“ ‘Have you been obsessing and buying?’ she’s asked me a number of times in the past few weeks,” Maté writes in Hungry Ghosts. “I look directly at my life partner of thirty-nine years and I lie. I tell myself I don’t want to hurt her. Nonsense. I fear losing her affection. I don’t want to look bad in her eyes. I’m afraid of her anger. That’s what I don’t want.”
For years, Maté struggled with a shopping addiction, spending thousands of dollars on classical music CDs in a single spree, then unable to resist the impulse to do it again weeks later after promising his wife he’d stop. It’s an addiction he refers to as wearing “dainty white gloves” compared to the grinding drug abuse of his Downtown Eastside patients.
But, he writes, “I’ve come to see addiction not as a discrete, solid entity – a case of Either you’ve got it or you don’t got it – but as a subtle and extensive continuum.”
Unless we become fully aware of the drivers of our addiction, he says, we’ll continue to live a life in which “choice” is an illusion.
“Passion creates, addiction consumes”
Is there a difference between a drug addiction and being hooked on a behavior—like sex? The medical community continues to debate the question, but Maté is adamant.
“All addictions, whether to drugs or to behaviors such as compulsive sexual acting out, involve the same brain circuits, the same brain chemicals and evoke the same emotional dynamics,” he says. “Behavior addictions trigger substances internally. So (behavior addicts) are substance addicts.”
Where do we draw the line between addiction and, well, passion? What about the Steve Jobses of the world, who drive themselves-—and others—to push harder, work longer, produce more and do everything better?
“A lot of people make wonderful contributions to the world at their own cost,” says Daniel Maté, Gabor’s son and an editor of his books. “We often lionize unhealthy things.”
To determine whether we’re serving a passion or feeding an addiction, Daniel Maté suggests that it comes down to a simple question, answered honestly: Are you free or are you not free?
His father takes it further. “What function is the addiction performing in your life?” he says. “What questions is it answering . . . and how do we restore that?”
Or, as he writes in Hungry Ghosts, “Passion creates, addiction consumes.”
Compassion for the addict — and ourselves
Responding to addiction requires us not only to care for the body and mind but also the soul, Maté says. The spiritual element of his practice is critical, he says, not only to understand the hard-core street addict but also our own struggle.
“We lack compassion for the addict precisely because we are addicted ourselves in ways we don’t want to accept and because we lack self-compassion,” he says.
And so we treat the addict as an “other” – this criminal, this person making poor choices – to whom we can feel superior.
“Compassion is understanding,” he says. “And to understand is to forgive.”

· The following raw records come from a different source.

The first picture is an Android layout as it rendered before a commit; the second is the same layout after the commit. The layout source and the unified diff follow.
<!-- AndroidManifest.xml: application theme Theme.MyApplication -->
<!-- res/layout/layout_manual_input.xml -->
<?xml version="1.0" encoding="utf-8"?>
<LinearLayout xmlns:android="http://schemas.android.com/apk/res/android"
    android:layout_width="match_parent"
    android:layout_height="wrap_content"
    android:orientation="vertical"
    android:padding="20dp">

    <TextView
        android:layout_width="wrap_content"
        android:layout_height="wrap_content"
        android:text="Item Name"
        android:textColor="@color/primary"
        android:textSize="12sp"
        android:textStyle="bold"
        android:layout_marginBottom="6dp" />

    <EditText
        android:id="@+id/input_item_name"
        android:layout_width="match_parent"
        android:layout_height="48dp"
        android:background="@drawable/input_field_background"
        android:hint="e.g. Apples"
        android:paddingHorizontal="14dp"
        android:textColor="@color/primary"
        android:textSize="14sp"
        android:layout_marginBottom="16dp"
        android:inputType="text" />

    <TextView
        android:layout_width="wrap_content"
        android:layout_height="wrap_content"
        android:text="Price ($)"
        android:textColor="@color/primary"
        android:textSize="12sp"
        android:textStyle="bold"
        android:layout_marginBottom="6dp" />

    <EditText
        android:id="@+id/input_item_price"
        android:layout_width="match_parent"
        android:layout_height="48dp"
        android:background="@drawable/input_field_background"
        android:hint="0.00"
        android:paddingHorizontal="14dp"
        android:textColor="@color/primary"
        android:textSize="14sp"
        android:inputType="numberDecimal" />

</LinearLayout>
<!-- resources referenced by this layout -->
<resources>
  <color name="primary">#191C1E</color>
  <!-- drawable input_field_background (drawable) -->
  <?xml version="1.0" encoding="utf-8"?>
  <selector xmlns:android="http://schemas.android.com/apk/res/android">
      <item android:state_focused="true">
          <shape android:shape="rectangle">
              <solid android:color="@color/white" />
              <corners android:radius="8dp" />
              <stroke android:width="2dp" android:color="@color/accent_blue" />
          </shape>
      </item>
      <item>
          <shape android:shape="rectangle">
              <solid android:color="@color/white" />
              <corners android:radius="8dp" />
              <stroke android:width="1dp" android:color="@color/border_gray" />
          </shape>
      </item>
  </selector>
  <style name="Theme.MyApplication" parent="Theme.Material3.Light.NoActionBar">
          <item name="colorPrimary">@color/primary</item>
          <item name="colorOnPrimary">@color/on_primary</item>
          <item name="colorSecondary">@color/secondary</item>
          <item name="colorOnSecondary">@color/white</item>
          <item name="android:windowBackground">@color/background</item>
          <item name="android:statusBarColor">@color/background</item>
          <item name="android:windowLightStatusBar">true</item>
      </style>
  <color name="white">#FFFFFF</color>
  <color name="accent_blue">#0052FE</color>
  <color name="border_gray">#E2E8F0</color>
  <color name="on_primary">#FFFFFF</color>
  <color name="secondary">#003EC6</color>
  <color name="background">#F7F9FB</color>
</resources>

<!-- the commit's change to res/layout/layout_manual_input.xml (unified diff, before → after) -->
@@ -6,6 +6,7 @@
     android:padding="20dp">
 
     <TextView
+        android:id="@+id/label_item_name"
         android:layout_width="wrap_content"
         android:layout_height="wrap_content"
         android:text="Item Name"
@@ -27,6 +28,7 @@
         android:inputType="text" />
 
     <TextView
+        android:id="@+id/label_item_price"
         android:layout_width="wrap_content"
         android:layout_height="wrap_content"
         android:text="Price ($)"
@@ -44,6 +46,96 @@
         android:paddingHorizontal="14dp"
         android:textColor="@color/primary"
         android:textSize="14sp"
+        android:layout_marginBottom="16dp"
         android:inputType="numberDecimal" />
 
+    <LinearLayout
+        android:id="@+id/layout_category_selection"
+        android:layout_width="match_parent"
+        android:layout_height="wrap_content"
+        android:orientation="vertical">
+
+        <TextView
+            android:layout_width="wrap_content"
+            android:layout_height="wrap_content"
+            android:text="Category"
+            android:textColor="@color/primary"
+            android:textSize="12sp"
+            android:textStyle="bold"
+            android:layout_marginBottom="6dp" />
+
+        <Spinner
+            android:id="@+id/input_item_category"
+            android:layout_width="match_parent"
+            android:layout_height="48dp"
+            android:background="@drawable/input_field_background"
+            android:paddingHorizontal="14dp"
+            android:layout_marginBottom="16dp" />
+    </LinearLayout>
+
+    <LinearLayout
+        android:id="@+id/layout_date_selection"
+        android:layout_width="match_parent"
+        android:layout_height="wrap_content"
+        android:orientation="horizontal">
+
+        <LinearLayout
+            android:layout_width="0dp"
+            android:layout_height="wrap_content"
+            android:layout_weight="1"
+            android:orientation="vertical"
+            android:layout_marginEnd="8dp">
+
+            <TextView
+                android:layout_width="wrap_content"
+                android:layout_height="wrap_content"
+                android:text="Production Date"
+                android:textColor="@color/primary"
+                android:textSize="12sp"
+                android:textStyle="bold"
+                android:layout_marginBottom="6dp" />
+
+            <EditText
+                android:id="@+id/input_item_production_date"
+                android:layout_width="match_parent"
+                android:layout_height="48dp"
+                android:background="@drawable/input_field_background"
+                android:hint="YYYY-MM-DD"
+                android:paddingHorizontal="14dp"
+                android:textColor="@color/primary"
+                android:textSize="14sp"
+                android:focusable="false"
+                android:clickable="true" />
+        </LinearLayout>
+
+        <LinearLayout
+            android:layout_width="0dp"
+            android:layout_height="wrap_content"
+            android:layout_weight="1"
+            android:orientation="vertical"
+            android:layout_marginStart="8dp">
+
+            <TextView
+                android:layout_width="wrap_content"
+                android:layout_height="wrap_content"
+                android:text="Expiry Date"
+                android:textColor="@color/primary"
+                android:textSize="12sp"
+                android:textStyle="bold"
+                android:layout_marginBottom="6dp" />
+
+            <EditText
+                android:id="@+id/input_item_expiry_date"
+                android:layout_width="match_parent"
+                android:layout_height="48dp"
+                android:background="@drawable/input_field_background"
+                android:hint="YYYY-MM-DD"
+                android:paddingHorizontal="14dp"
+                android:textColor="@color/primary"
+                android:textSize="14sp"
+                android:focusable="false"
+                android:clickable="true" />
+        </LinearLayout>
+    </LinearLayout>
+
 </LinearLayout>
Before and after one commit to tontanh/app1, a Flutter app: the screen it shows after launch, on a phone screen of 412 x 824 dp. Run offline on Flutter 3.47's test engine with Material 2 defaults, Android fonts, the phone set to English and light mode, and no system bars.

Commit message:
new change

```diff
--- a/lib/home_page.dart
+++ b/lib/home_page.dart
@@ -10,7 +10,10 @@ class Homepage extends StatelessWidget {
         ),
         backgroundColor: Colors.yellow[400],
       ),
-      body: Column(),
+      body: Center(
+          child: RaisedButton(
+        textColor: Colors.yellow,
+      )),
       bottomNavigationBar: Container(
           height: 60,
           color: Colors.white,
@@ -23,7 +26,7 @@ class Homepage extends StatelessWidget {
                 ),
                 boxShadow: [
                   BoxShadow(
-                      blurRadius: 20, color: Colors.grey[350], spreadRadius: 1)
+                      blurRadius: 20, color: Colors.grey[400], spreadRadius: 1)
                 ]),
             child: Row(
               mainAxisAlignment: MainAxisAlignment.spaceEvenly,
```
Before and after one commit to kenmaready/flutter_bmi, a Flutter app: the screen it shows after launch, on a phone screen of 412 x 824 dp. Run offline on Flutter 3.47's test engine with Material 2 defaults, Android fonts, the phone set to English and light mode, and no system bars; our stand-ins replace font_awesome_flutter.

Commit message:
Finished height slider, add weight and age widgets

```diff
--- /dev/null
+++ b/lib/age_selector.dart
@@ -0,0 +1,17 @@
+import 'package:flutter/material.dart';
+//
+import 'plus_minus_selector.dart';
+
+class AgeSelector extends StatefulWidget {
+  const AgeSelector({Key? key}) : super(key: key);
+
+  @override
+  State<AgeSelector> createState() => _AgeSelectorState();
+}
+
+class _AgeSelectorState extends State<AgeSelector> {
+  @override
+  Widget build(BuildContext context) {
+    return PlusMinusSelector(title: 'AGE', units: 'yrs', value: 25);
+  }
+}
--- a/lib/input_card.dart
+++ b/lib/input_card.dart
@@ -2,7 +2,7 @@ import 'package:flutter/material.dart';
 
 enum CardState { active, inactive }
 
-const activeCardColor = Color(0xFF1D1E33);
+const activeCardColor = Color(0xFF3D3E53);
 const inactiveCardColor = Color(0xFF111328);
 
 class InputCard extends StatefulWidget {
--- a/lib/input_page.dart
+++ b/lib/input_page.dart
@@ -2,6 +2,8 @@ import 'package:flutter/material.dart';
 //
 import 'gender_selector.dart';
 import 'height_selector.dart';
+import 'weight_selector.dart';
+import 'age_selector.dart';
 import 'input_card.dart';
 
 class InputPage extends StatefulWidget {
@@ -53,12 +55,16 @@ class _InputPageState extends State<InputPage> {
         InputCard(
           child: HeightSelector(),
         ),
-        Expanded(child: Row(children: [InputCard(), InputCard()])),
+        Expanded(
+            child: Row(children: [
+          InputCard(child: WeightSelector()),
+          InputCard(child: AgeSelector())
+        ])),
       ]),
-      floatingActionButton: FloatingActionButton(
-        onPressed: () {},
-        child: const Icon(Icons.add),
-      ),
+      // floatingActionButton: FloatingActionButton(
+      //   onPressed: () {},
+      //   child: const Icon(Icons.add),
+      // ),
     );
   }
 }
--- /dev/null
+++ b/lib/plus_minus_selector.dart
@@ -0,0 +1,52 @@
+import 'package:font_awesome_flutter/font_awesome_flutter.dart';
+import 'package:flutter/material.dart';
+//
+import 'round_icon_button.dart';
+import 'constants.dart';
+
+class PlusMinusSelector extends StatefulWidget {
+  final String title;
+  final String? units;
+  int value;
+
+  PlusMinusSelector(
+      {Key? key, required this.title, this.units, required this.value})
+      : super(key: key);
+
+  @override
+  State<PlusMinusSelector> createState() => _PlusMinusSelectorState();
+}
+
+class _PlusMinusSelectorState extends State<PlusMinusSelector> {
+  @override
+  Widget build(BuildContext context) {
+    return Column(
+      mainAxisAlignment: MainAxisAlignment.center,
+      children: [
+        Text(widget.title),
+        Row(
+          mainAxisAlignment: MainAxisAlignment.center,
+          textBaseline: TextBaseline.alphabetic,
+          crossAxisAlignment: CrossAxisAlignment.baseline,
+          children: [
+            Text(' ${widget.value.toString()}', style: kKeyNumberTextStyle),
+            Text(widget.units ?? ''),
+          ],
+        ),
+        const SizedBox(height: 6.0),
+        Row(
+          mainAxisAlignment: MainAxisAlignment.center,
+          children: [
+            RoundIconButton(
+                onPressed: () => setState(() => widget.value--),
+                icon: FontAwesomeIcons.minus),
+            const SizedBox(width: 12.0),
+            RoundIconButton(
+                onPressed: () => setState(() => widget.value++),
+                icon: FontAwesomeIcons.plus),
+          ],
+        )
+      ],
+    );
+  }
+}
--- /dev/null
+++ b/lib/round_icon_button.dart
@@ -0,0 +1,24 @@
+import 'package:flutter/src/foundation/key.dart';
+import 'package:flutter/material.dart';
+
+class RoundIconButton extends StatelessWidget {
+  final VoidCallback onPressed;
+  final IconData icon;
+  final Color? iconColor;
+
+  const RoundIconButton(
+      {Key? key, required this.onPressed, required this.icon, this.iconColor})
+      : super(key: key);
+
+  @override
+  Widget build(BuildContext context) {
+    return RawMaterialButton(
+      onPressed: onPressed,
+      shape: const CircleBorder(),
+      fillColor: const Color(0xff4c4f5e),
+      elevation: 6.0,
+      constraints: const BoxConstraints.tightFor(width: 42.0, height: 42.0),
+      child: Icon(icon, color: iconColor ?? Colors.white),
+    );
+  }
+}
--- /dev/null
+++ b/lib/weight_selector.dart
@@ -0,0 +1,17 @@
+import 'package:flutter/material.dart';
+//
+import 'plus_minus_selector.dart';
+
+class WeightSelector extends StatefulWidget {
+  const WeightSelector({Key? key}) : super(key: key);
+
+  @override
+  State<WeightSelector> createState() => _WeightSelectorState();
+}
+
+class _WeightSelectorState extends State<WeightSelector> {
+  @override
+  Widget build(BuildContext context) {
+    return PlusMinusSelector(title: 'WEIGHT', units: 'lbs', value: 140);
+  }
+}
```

We need, he says, to turn compassion into policy.
“To . . . point the finger at that street-corner drug addict who’s in that position because of that early trauma is blind to say the very least,” Maté said in a 2010 talk at Reed College. “I think that if we developed a more compassionate view of addiction and a more deep understanding of the addict and if we recognized the similarities between the ostracized addict at the social periphery and the rest of society and if we did so with compassion both for them and for the rest of us we would not only have more efficient, more successful drugtreatment programs, we would also have a better society.”